- Work to complete
Scan the listing below for the word "none", then copy each line that has it.

*** Provided data ***

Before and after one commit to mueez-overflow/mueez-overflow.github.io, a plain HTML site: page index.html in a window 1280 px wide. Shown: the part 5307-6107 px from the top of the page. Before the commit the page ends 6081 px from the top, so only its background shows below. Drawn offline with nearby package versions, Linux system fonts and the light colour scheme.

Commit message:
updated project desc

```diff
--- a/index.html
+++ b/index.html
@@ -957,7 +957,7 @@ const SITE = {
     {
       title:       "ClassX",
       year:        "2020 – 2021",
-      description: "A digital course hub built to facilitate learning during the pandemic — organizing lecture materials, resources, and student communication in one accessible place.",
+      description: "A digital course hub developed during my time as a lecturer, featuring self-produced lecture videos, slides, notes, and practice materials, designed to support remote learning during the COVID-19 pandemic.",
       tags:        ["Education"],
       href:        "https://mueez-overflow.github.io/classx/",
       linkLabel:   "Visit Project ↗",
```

*** End of Provided data ***
*** Provided data ***

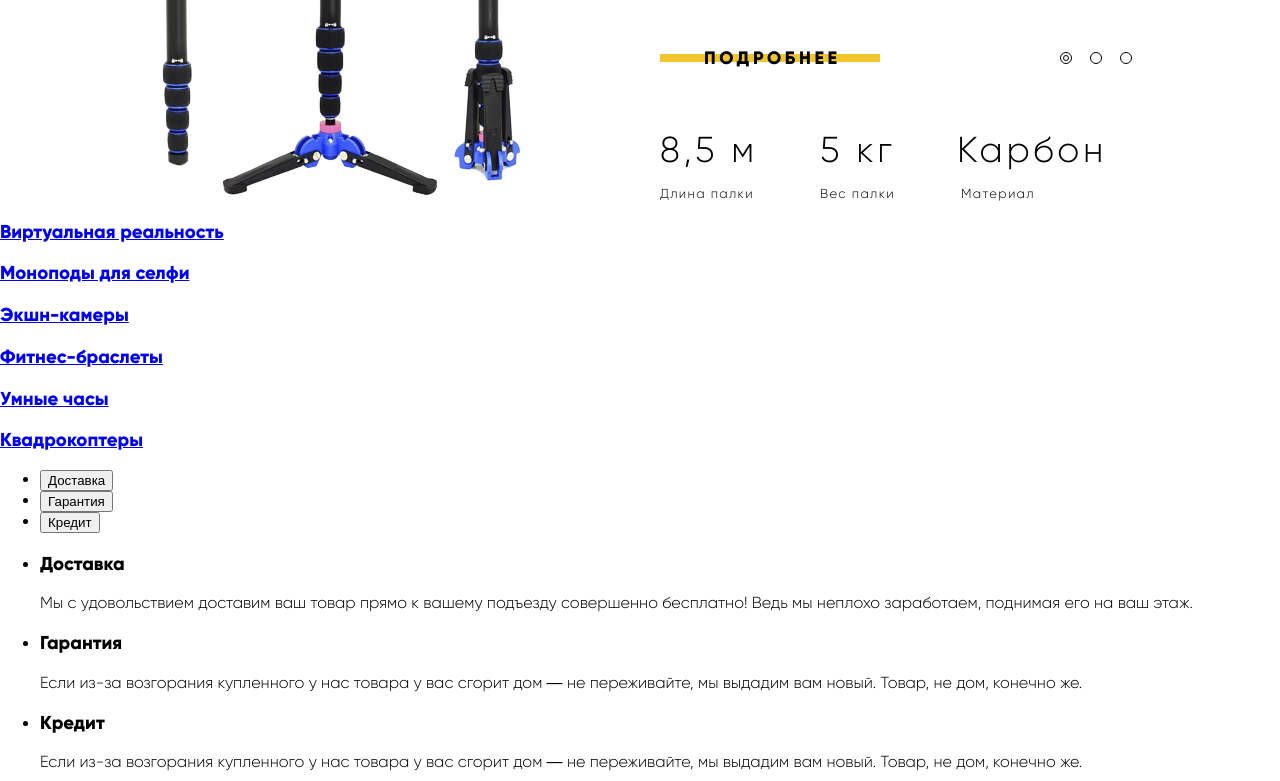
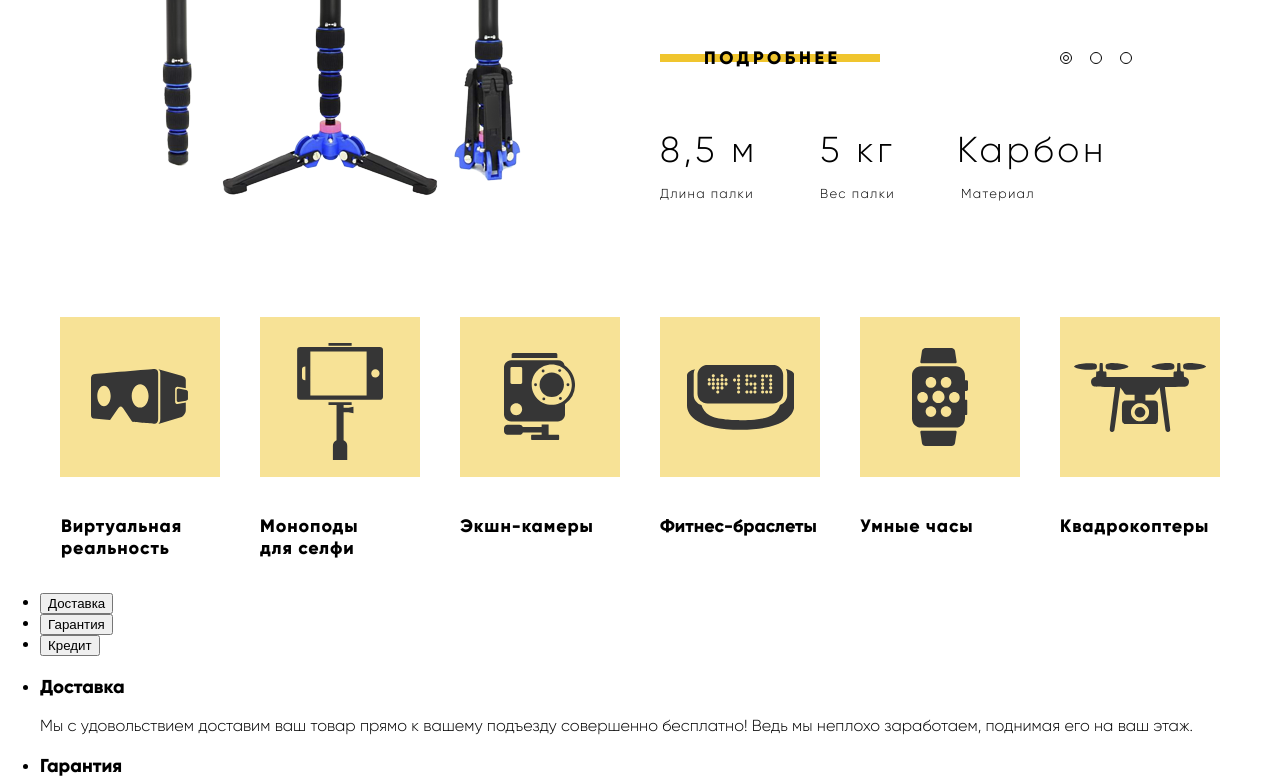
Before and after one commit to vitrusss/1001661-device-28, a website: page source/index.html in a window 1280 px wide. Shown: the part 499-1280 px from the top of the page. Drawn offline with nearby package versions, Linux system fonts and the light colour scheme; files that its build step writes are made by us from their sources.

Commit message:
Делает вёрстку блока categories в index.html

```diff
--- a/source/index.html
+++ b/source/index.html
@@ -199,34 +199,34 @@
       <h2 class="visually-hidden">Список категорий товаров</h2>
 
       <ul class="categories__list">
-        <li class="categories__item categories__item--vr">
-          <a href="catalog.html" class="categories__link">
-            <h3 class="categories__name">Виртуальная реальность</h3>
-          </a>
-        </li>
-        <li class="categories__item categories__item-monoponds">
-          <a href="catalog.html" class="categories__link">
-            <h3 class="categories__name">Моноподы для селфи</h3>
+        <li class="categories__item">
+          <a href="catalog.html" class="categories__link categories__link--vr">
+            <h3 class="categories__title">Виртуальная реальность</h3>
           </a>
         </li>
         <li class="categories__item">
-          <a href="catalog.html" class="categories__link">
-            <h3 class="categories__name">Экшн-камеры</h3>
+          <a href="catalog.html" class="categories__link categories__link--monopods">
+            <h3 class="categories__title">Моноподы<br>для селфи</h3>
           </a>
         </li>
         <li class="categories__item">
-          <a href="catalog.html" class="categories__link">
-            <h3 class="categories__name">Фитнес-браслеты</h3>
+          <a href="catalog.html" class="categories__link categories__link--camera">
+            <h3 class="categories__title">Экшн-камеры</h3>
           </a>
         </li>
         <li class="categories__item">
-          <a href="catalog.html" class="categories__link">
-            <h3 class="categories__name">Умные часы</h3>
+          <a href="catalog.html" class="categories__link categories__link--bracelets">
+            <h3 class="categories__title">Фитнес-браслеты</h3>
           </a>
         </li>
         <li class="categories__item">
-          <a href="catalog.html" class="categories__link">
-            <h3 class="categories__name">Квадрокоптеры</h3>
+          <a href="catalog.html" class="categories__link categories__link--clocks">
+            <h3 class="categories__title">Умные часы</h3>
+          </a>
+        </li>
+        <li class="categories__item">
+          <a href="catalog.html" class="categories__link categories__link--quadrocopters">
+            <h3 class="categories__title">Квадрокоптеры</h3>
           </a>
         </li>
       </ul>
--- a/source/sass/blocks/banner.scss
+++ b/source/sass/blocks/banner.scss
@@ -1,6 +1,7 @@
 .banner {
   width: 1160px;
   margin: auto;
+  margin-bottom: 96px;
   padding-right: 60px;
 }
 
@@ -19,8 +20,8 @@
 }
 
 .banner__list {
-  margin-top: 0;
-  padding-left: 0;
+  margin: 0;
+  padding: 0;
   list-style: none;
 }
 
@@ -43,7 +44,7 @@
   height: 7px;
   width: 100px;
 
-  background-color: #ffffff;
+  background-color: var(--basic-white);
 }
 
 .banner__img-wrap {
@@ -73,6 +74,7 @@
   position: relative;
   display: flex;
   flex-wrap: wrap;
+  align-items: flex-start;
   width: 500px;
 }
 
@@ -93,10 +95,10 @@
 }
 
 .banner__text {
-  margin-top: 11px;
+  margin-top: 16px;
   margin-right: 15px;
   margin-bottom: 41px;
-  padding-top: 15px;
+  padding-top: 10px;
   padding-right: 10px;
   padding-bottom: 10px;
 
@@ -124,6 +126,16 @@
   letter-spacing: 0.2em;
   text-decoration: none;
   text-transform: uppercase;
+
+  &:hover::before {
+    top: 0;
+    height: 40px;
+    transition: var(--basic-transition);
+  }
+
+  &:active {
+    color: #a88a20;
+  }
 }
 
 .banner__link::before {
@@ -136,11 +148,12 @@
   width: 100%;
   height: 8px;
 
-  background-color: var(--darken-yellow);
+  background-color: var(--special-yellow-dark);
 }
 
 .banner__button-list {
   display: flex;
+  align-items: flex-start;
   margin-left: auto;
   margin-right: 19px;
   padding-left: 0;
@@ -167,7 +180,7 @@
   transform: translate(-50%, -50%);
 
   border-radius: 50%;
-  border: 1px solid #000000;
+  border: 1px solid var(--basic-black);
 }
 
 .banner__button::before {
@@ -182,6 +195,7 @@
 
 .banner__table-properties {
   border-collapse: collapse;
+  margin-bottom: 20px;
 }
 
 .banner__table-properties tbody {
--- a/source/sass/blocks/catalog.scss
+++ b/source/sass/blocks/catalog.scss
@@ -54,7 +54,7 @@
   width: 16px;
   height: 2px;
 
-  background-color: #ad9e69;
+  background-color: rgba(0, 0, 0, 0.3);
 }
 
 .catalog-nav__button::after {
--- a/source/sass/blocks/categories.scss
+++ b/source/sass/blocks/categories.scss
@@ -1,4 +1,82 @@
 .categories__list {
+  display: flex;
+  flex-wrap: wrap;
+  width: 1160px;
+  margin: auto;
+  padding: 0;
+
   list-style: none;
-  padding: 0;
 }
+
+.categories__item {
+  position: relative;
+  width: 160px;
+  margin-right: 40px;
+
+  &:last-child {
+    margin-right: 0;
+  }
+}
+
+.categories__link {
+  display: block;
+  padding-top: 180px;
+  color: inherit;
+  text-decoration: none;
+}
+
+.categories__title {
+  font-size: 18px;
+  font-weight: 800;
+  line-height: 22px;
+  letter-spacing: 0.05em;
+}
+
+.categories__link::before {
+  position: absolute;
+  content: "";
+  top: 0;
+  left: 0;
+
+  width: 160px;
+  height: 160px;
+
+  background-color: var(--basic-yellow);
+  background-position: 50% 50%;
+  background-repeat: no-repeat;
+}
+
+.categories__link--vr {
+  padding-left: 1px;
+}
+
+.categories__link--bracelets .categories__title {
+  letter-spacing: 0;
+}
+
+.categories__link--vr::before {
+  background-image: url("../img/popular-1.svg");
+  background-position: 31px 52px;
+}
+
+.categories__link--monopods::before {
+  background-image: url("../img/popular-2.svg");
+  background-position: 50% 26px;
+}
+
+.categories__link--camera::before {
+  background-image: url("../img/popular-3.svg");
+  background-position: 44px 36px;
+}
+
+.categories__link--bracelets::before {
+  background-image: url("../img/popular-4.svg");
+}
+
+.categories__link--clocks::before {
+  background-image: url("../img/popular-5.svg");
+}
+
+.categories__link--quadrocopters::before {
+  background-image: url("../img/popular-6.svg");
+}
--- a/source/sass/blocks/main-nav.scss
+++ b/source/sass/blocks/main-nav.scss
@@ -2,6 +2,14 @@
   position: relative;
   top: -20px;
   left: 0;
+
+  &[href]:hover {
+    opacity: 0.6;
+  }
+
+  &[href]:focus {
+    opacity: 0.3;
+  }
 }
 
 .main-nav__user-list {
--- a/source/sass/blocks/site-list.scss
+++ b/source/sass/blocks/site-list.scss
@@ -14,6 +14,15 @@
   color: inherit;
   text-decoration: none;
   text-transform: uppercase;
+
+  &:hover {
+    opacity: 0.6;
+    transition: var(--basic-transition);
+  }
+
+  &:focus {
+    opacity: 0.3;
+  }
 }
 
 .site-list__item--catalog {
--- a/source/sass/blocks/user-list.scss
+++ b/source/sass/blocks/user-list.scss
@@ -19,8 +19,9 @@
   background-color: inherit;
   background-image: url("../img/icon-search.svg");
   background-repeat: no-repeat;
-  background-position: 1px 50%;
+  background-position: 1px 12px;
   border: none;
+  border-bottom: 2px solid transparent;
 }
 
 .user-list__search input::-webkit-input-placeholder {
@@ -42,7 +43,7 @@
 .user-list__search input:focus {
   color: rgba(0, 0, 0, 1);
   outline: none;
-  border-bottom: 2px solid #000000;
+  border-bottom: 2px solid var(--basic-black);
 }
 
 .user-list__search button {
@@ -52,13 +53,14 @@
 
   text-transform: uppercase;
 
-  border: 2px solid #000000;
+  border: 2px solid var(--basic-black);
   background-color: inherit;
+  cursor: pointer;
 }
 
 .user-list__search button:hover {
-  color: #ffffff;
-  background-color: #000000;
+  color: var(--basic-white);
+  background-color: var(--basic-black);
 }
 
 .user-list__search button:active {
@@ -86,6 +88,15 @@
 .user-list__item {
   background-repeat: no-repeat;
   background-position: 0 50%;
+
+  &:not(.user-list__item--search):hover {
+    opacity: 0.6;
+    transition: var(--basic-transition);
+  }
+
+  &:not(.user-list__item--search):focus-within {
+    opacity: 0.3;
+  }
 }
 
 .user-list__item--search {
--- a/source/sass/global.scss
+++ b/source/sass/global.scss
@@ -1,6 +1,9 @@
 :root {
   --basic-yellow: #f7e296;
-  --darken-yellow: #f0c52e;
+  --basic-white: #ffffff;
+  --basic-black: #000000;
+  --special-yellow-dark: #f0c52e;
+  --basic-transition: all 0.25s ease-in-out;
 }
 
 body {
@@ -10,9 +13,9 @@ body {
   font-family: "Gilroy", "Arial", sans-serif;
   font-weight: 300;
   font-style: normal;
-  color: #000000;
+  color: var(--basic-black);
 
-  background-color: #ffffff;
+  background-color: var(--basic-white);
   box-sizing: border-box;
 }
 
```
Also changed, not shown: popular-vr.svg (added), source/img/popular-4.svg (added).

*** End of Provided data ***

- Solved exercise
   list-style: none;
   text-decoration: none;
   list-style: none;
+  text-decoration: none;
   text-decoration: none;
   border: none;
   outline: none;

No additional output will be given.